I have used the DMP-2 with an Apple and at present have it hooked to an Altos 8600 at serial port two. Software

To make Hilbert and Sierpinski plots easily, some language with recursion must be used. Since recursion is not part of Basic or Fortran (Some versions of Basic and Fortran do have recursion, in particular, MBasic, MSX Basic, and PDP-11 Basics.--Ed.) and since the Altos runs under Xenix, I had available the C language with which to write my programs. Pascal and PL/1 are alternatives.

In addition to the two recursive plotting programs themselves, I developed routines in C for drawing circles, point-to-point lines, and lines at any angle and of any length. So, with simple commands, figures of any shape could be made anywhere on the plotter area. These routines are too involved to be described here, but are thoroughly explained in the references. Their use, on the other hand, is straight-forward.

As an example, to draw a hexagon one inch on a side the part of a C program shown in Listing 1 could be implemented. A C function made from those lines could be called as hexagon(). The Plots

Using Wirth's algorithms and the line drawing routines, I was able to make the Hilbert and Sierpinski curves. Notice that the Hilbert has a beginning and an end point, while the Sierpinski is a closed curve. Orders 2 and 6 (Figures 1 and 2) are shown for the Hilberts, and 2 and 4 (Figures 3 and 4) for the Sierpinskis.

Even though these plots are nice in themselves, it occurred to me that giving them some depth might make them more interesting. What would it look like if one of these patterns were, perhaps, painted onto a frozen lake and viewed from the air? I attempted to have the DMP-2 draw this imaginary form.

Using the mind's eye, picture one of the plots being rotated and translated in space. The computer can simulate these motions with matrix transformation. A transformation is a mathematical way of turning and moving points in space as if real shapes were being manipulated. With 4 x 4 arrays and a three-dimensional cartesian coordinate system, projections of these points can be made by the plotter. The result is what one would expect of an object drawn on a flat piece of paper. Again, look in the references on graphics for details (Figure 5).

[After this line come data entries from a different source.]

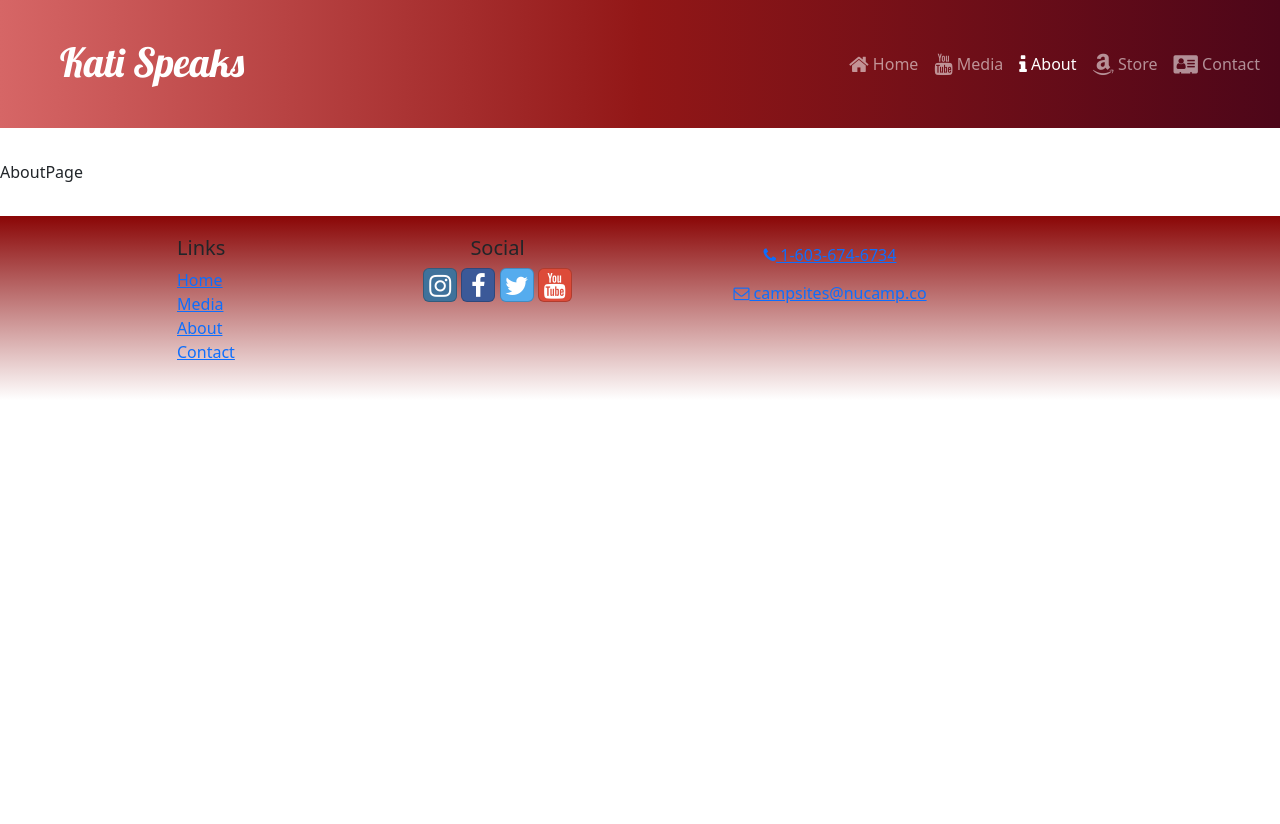
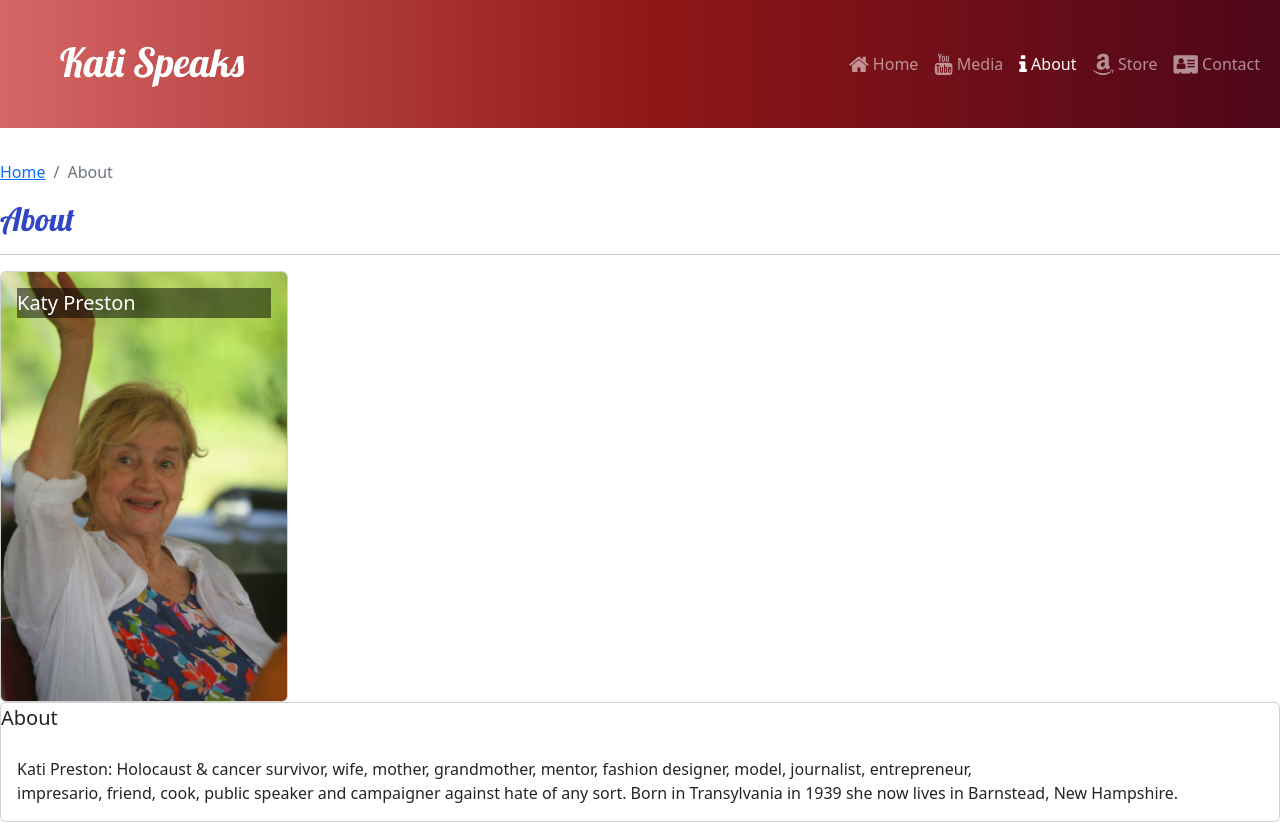
Before and after one commit to BennyBuns/katySite, a React (Create React App) app: page /about in a window 1280 px wide. Shown: the top 824 px of the page. Before the commit the page ends 800 px from the top, so only its background shows below. Built offline with nearby package versions, Linux system fonts and the light colour scheme.

Commit message:
about basics

```diff
--- a/src/pages/AboutPage.js
+++ b/src/pages/AboutPage.js
@@ -1,7 +1,37 @@
 import React from 'react';
+import { Card, CardImg, CardImgOverlay, CardTitle, CardBody, Breadcrumb, BreadcrumbItem } from 'reactstrap';
+import { Link } from 'react-router-dom';
+import katyWave from '../assets/katyWave.jpeg'
 
 const AboutPage = () => {
-    return <div>AboutPage</div>;
+    return <div classname='container'>
+        <div clasName='row'>
+            <div className='col'>
+                <Breadcrumb>
+                    <BreadcrumbItem><Link to='/'>Home</Link></BreadcrumbItem>
+                    <BreadcrumbItem active>About</BreadcrumbItem>
+                </Breadcrumb>
+                <h2> About </h2>
+                <hr />
+            </div>
+        </div>
+        <Card style={{ width: '18rem' }}>
+            <CardImg width="100%" src={katyWave} alt='katy picture' />
+            <CardImgOverlay>
+                <CardTitle>Katy Preston</CardTitle>
+
+            </CardImgOverlay>
+        </Card>
+        <Card>
+            <CardTitle>About</CardTitle>
+            <CardBody>Kati Preston: Holocaust & cancer survivor, wife, mother,
+                grandmother, mentor, fashion designer, model, journalist, entrepreneur, <br></br>
+                impresario, friend, cook, public speaker and campaigner against hate of
+                any sort. Born in Transylvania in 1939 she now lives in Barnstead, New Hampshire.
+            </CardBody>
+        </Card>
+
+    </div>;
 };
 
 export default AboutPage;
--- a/src/pages/ContactPage.js
+++ b/src/pages/ContactPage.js
@@ -27,8 +27,8 @@ const ContactPage = () => {
                 </address>
             </div>
             <div className="col">
-                <a role="button" className="btn btn-link" href="tel:+12065551234"><i className="fa fa-phone" /> 1-206-555-1234</a><br />
-                <a role="button" className="btn btn-link" href="mailto:fakeemail@fakeemail.co"><i className="fa fa-envelope-o" /> campsites@nucamp.co</a>
+                <a role="button" className="btn btn-link" href="tel:+16037766044"><i className="fa fa-phone" /> 1-603-674-6734</a><br />
+                <a role="button" className="btn btn-link" href="mailto:hamp@tds.net"><i className="fa fa-envelope-o" /> hamp@tds.net</a>
             </div>
         </div>
     </div>
```
Also changed, not shown: src/assets/katyWave.jpeg (added).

Now if the point X=0, Y=0, and Z=0 is at the center of the Hilbert plot, then it is possible to stretch it around a sphere (which, you recall, is represented by the equation R.sup.2 = X.sup.2 + Y.sup.2 + Z.sup.2.). Whenever X and Y are within the sphere, a Z is calculated, otherwise Z=0. A transformation moves the apparent viewpoint to the left edge and another tilts it backward producing a surface with a spherical concavity in it. A third transformation gives it the desired perspective (Figure 6).

To make the Hilbert sided box with orders 2 to 6 (see the title illustration), it was just a matter of generating, rotating, and shifting the individual plots. The view is through the middle of the box from a position face on. Other Projects

Curves similar to Sierpinskis and Hilberts that can also be plotted are dragons, flow snakes, and other monster curves.

One other possibility is to synthesize 3-D pictures by looking through red and blue filters at red and blue drawings. Appropriate rotations and translations produce an image with apparent depth.

Another possibility is to have the plotter draw pictures for an animated movie. At one picture per frame and 24 frames per second, the total is 7200 drawings for a five-minute film!